[Source records]
====
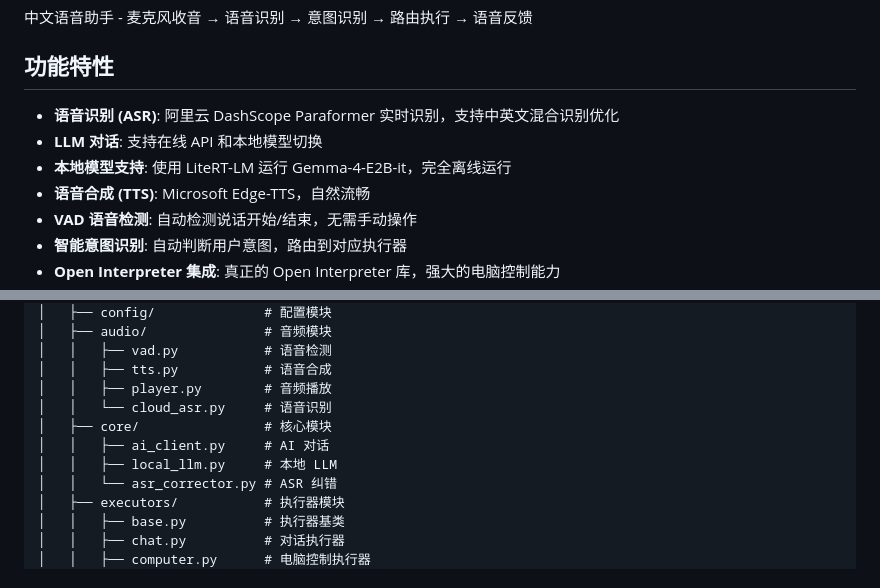
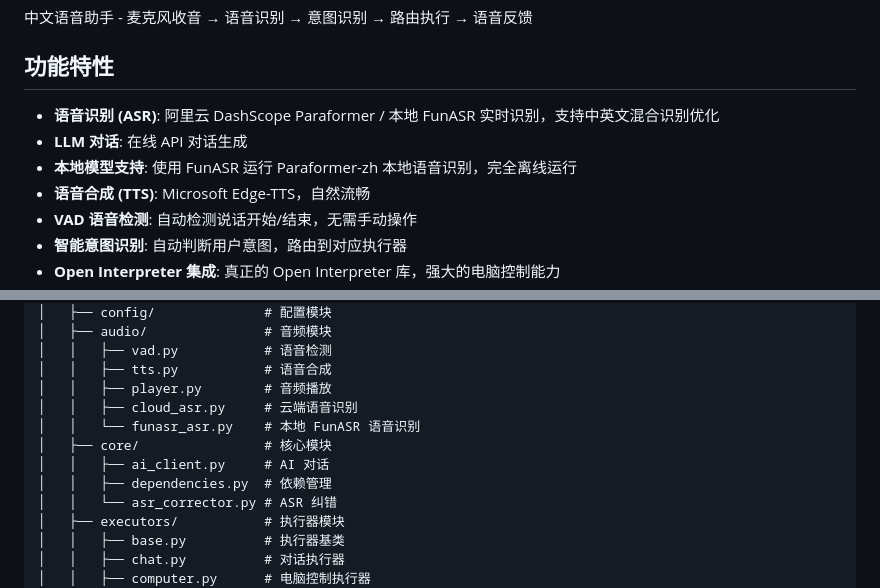
Before and after one commit to dreamor/Voice-Assistant, a Markdown page: README.md, 2 parts joined by grey strips. Drawn GitHub-style.

```diff
--- a/README.md
+++ b/README.md
@@ -4,9 +4,9 @@
 
 ## 功能特性
 
-- **语音识别 (ASR)**: 阿里云 DashScope Paraformer 实时识别，支持中英文混合识别优化
-- **LLM 对话**: 支持在线 API 和本地模型切换
-- **本地模型支持**: 使用 LiteRT-LM 运行 Gemma-4-E2B-it，完全离线运行
+- **语音识别 (ASR)**: 阿里云 DashScope Paraformer / 本地 FunASR 实时识别，支持中英文混合识别优化
+- **LLM 对话**: 在线 API 对话生成
+- **本地模型支持**: 使用 FunASR 运行 Paraformer-zh 本地语音识别，完全离线运行
 - **语音合成 (TTS)**: Microsoft Edge-TTS，自然流畅
 - **VAD 语音检测**: 自动检测说话开始/结束，无需手动操作
 - **智能意图识别**: 自动判断用户意图，路由到对应执行器
@@ -31,10 +31,11 @@ voice-assistant/
 │   │   ├── vad.py           # 语音检测
 │   │   ├── tts.py           # 语音合成
 │   │   ├── player.py        # 音频播放
-│   │   └── cloud_asr.py     # 语音识别
+│   │   ├── cloud_asr.py     # 云端语音识别
+│   │   └── funasr_asr.py    # 本地 FunASR 语音识别
 │   ├── core/                # 核心模块
 │   │   ├── ai_client.py     # AI 对话
-│   │   ├── local_llm.py     # 本地 LLM
+│   │   ├── dependencies.py  # 依赖管理
 │   │   └── asr_corrector.py # ASR 纠错
 │   ├── executors/           # 执行器模块
 │   │   ├── base.py          # 执行器基类
```
Also changed, not shown: other parts of README.md (+31 -12 lines).
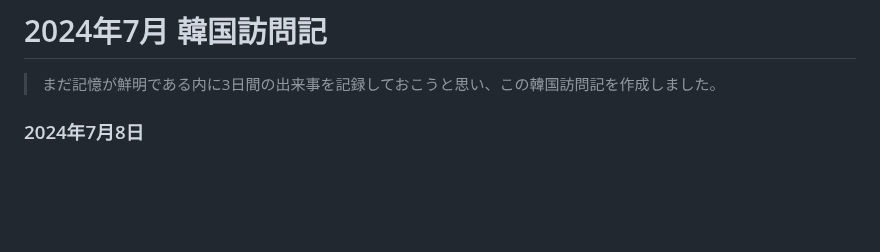
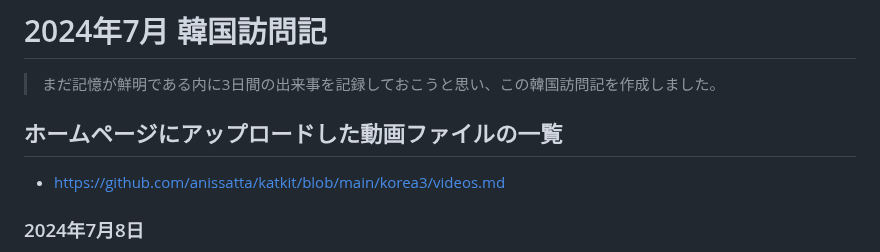
Before and after one commit to anissatta/katkit, a Markdown page: korea3/README.md, the part around the change. Rendered like a GitHub page; blank space fills up the shorter version.

Commit message:
revert a part

```diff
--- a/korea3/README.md
+++ b/korea3/README.md
@@ -1,6 +1,9 @@
 # 2024年7月 韓国訪問記
 
 > まだ記憶が鮮明である内に3日間の出来事を記録しておこうと思い、この韓国訪問記を作成しました。
+
+## ホームページにアップロードした動画ファイルの一覧
+- https://github.com/anissatta/katkit/blob/main/korea3/videos.md
 
 ### 2024年7月8日
 この日かなり早い時刻に自宅を出発したのですが(朝食は以前コノミヤで買ったキムチラーメンで済ませました)、まだ薄暗いというのに駅までの道中で自転車に乗った若者や、朝まで酒を飲んでいたと思われる上半身裸の若者等を見ました。阪急富田駅は地下に改札があるのですが私が到着した時点では駅員はおらず、改札機にICOCAをかざしても反応しませんでした。しばらくするとウォーキングをしていたと思われる年配の方が来られたり、恐らくトイレを利用するためでしょうが男性が勝手に改札の中に入って行かれたりしました。始発電車が到着するまでには改札機のランプが点灯し、それから中に入りました。
```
====
### WHAT IS BEING ASKED
I'd like the data above duplicated exactly, with no pictures included.

### ANSWER BOX
Before and after one commit to dreamor/Voice-Assistant, a Markdown page: README.md, 2 parts joined by grey strips. Drawn GitHub-style.

```diff
--- a/README.md
+++ b/README.md
@@ -4,9 +4,9 @@
 
 ## 功能特性
 
-- **语音识别 (ASR)**: 阿里云 DashScope Paraformer 实时识别，支持中英文混合识别优化
-- **LLM 对话**: 支持在线 API 和本地模型切换
-- **本地模型支持**: 使用 LiteRT-LM 运行 Gemma-4-E2B-it，完全离线运行
+- **语音识别 (ASR)**: 阿里云 DashScope Paraformer / 本地 FunASR 实时识别，支持中英文混合识别优化
+- **LLM 对话**: 在线 API 对话生成
+- **本地模型支持**: 使用 FunASR 运行 Paraformer-zh 本地语音识别，完全离线运行
 - **语音合成 (TTS)**: Microsoft Edge-TTS，自然流畅
 - **VAD 语音检测**: 自动检测说话开始/结束，无需手动操作
 - **智能意图识别**: 自动判断用户意图，路由到对应执行器
@@ -31,10 +31,11 @@ voice-assistant/
 │   │   ├── vad.py           # 语音检测
 │   │   ├── tts.py           # 语音合成
 │   │   ├── player.py        # 音频播放
-│   │   └── cloud_asr.py     # 语音识别
+│   │   ├── cloud_asr.py     # 云端语音识别
+│   │   └── funasr_asr.py    # 本地 FunASR 语音识别
 │   ├── core/                # 核心模块
 │   │   ├── ai_client.py     # AI 对话
-│   │   ├── local_llm.py     # 本地 LLM
+│   │   ├── dependencies.py  # 依赖管理
 │   │   └── asr_corrector.py # ASR 纠错
 │   ├── executors/           # 执行器模块
 │   │   ├── base.py          # 执行器基类
```
Also changed, not shown: other parts of README.md (+31 -12 lines).
Before and after one commit to anissatta/katkit, a Markdown page: korea3/README.md, the part around the change. Rendered like a GitHub page; blank space fills up the shorter version.

Commit message:
revert a part

```diff
--- a/korea3/README.md
+++ b/korea3/README.md
@@ -1,6 +1,9 @@
 # 2024年7月 韓国訪問記
 
 > まだ記憶が鮮明である内に3日間の出来事を記録しておこうと思い、この韓国訪問記を作成しました。
+
+## ホームページにアップロードした動画ファイルの一覧
+- https://github.com/anissatta/katkit/blob/main/korea3/videos.md
 
 ### 2024年7月8日
 この日かなり早い時刻に自宅を出発したのですが(朝食は以前コノミヤで買ったキムチラーメンで済ませました)、まだ薄暗いというのに駅までの道中で自転車に乗った若者や、朝まで酒を飲んでいたと思われる上半身裸の若者等を見ました。阪急富田駅は地下に改札があるのですが私が到着した時点では駅員はおらず、改札機にICOCAをかざしても反応しませんでした。しばらくするとウォーキングをしていたと思われる年配の方が来られたり、恐らくトイレを利用するためでしょうが男性が勝手に改札の中に入って行かれたりしました。始発電車が到着するまでには改札機のランプが点灯し、それから中に入りました。
```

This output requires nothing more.